TASK OBJECTIVE - Filter the records below for the word "lavertys". Copy each line that holds it.
★ ★ ★
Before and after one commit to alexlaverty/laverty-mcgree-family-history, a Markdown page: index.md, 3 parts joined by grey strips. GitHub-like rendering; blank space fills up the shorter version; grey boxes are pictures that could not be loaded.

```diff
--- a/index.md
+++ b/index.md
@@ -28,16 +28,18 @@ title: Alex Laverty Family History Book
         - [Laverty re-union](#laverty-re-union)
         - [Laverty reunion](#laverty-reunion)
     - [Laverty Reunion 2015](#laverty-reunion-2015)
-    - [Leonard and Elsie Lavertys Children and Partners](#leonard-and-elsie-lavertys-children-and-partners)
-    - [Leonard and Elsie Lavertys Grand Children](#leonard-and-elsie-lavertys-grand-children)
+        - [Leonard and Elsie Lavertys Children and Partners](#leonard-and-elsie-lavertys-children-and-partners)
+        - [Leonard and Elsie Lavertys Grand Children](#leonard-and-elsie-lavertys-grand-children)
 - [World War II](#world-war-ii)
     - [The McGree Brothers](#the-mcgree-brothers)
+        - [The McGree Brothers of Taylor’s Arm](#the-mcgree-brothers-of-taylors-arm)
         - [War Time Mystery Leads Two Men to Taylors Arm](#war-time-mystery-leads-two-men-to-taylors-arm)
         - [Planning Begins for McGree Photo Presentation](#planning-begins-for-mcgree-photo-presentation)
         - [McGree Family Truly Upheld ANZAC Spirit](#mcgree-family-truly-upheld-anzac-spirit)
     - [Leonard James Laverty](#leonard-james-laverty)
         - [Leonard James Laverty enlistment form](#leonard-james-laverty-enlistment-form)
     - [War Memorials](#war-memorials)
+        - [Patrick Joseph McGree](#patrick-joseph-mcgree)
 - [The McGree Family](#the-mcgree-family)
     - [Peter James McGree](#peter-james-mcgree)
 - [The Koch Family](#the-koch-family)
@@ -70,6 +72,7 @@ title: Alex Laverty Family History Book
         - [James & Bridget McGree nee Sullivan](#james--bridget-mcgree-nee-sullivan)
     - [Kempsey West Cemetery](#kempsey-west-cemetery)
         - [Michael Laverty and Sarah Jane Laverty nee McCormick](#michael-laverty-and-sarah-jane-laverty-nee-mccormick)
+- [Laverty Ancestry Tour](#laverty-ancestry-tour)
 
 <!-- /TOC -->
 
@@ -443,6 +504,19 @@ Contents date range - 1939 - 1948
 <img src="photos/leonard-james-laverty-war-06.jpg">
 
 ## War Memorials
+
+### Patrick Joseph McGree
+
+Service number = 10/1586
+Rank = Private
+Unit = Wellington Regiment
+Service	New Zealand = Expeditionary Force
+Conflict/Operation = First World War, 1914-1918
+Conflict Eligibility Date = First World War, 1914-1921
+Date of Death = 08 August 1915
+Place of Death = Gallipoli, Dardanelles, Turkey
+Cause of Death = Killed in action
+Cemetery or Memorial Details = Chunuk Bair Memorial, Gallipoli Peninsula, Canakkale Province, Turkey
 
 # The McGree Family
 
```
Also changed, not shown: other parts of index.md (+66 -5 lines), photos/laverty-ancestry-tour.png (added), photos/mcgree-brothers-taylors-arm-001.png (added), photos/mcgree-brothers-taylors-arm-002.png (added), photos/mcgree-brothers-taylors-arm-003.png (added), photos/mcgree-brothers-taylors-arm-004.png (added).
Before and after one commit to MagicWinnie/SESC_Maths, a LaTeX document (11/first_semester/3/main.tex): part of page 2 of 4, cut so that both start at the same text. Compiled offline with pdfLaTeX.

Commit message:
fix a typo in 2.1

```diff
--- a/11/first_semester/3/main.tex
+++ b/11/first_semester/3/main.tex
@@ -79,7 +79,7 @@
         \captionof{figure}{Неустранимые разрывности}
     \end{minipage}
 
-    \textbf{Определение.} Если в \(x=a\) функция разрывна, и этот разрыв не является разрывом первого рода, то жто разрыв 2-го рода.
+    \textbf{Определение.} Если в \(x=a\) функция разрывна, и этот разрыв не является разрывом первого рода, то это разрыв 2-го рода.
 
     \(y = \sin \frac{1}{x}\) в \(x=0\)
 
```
★ ★ ★
SOLUTION -
-    - [Leonard and Elsie Lavertys Children and Partners](#leonard-and-elsie-lavertys-children-and-partners)
-    - [Leonard and Elsie Lavertys Grand Children](#leonard-and-elsie-lavertys-grand-children)
+        - [Leonard and Elsie Lavertys Children and Partners](#leonard-and-elsie-lavertys-children-and-partners)
+        - [Leonard and Elsie Lavertys Grand Children](#leonard-and-elsie-lavertys-grand-children)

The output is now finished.